In a culture so demanding of our time and productivity, Ury claims that it’s more important than ever to say no. Because, according to him, “to say yes to the right things, you have to say no to a lot of other things.”
That’s pretty much Commons Sense 101, but I can surely benefit from a refresher.
An issue that will likely come up in the U.S. health care reform debate has already raised its ugly head for our neighbors to the north.
The question, which has been partially reviewed in some progressive states, pertains to end of life care and personal freedoms. Specifically, is it legal for an individual to request medical assistance to die?
The topic is under investigation as a new report from Quebec that recommends medical assistance to die is expected to reignite the debate over euthanasia in Canada, say editors of the Canadian Medical Association Journal.
Advocates of this approach argue that medically assisted death is a patient’s right. It should therefore be considered as an end-of-life care option rather than a criminal act.
“Many physicians and patients will find this a shocking prospect to consider,” write Drs. Ken Flegel, Senior Associate Editor, CMAJ, and John Fletcher, CMAJ Editor-in-Chief. “Frail, dependent patients often feel a burden to their families or caregivers, and the unspoken possibility of a quick resolution to their predicament may complicate an already stressful situation,” they write.
Experts say that if Quebec decides to adopt the recommendations, legal safeguards must be built in to protect health care workers and patients from potential abuses once the changes are made.
Public consultation in Quebec as well as national discussion and involvement of federal lawmakers are needed if changes are to be made to the criminal code.
“The ethics of euthanasia are a familiar debate in Canada; one that may have been theoretical, until recently, because of the tacit assumption that doctors do not kill people. In Quebec, the debate is moving from theory toward practice. Which way will legislation go? Will the rest of Canada follow? Those who care about the answers to these questions must speak up now, and with conviction,” concluded the authors.

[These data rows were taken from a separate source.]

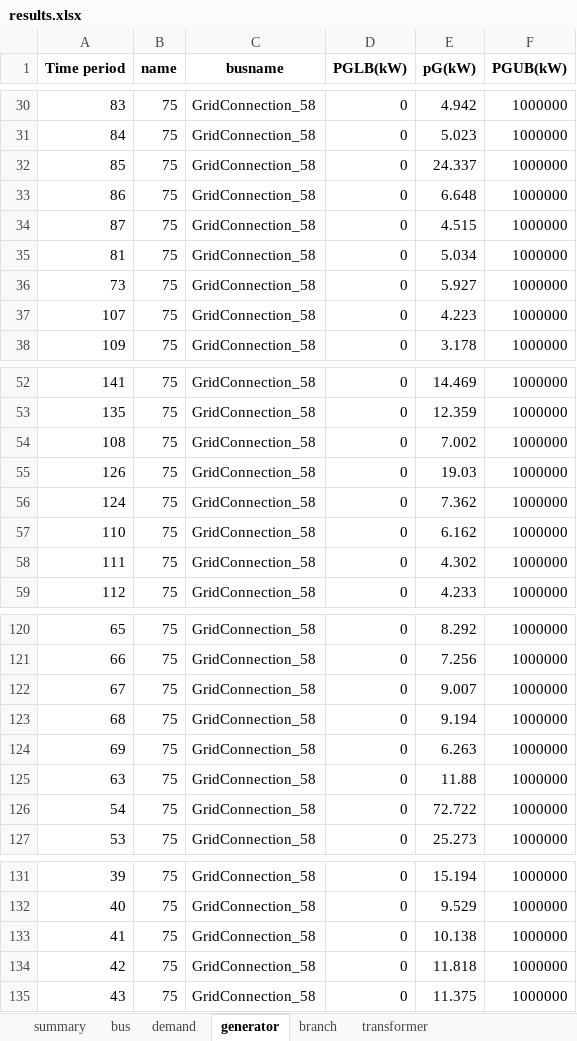
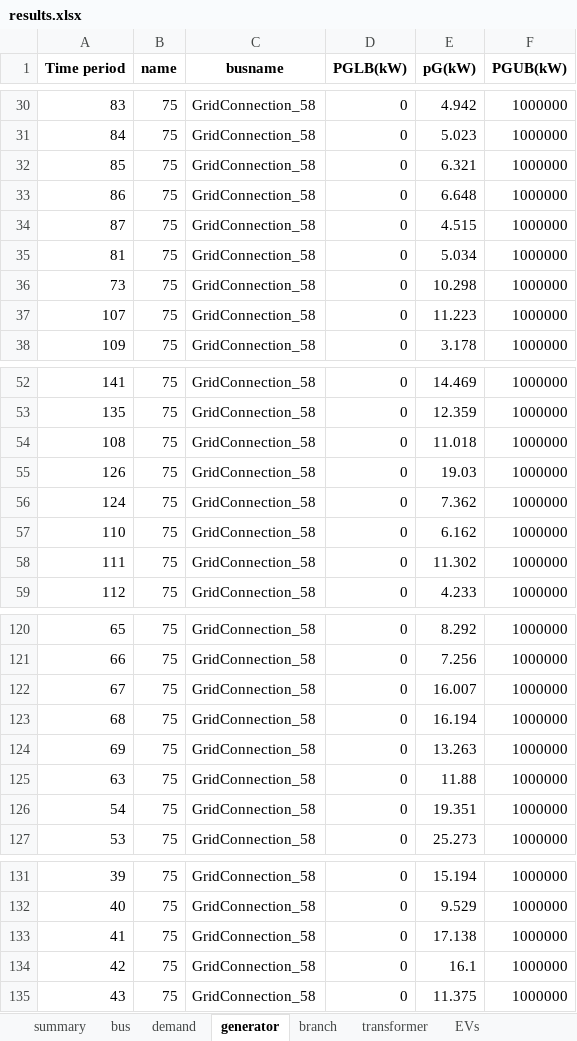
Before and after one commit to bukhsh/Smart-EV-Charging, an Excel workbook: results/results.xlsx, sheet generator, drawn as a sheet; only a part is shown, gaps mark what is left out; values as stored, in another font and other column widths than the file's, no borders; the diff covers the shown part only; the diff names each change by its address in the sheet, - before the commit and + after, or states it on an @@ line.

```diff
--- a/results/results.xlsx (sheet generator)
+++ b/results/results.xlsx (sheet generator)
+sheet tab: EVs
-E32 (pG(kW)): 24.337
+E32 (pG(kW)): 6.321
-E36 (pG(kW)): 5.927
+E36 (pG(kW)): 10.298
-E37 (pG(kW)): 4.223
+E37 (pG(kW)): 11.223
-E54 (pG(kW)): 7.002
+E54 (pG(kW)): 11.018
-E58 (pG(kW)): 4.302
+E58 (pG(kW)): 11.302
-E122 (pG(kW)): 9.007
+E122 (pG(kW)): 16.007
-E123 (pG(kW)): 9.194
+E123 (pG(kW)): 16.194
-E124 (pG(kW)): 6.263
+E124 (pG(kW)): 13.263
-E126 (pG(kW)): 72.722
+E126 (pG(kW)): 19.351
-E133 (pG(kW)): 10.138
+E133 (pG(kW)): 17.138
-E134 (pG(kW)): 11.818
+E134 (pG(kW)): 16.1
```
Also changed, not shown: 13 edited cells elsewhere in this sheet, sheet bus, sheet summary, sheet branch, sheet transformer, sheet demand, 8 other files.
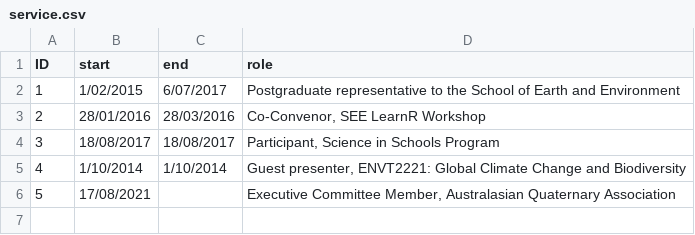
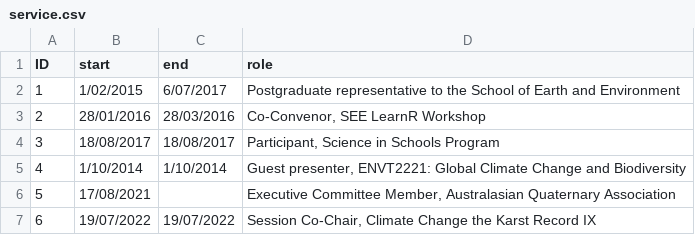
Before and after one commit to MichelineCampbell/Curriculum_Vitae, a CSV file: CV/data/service.csv, drawn as a sheet.

Commit message:
updated service

```diff
--- a/CV/data/service.csv
+++ b/CV/data/service.csv
@@ -6 +6,2 @@ ID,start,end,role
 5,17/08/2021,,"Executive Committee Member, Australasian Quaternary Association"
+6,19/07/2022,19/07/2022,"Session Co-Chair, Climate Change the Karst Record IX"
```
Also changed, not shown: CV/data/servicedesc.csv, 3 other files.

- Choosing when and how to die: Are we ready to perform therapeutic homicide? (eurekalert.org)
- Quebec Government Favors Euthanasia (medicalnewstoday.com)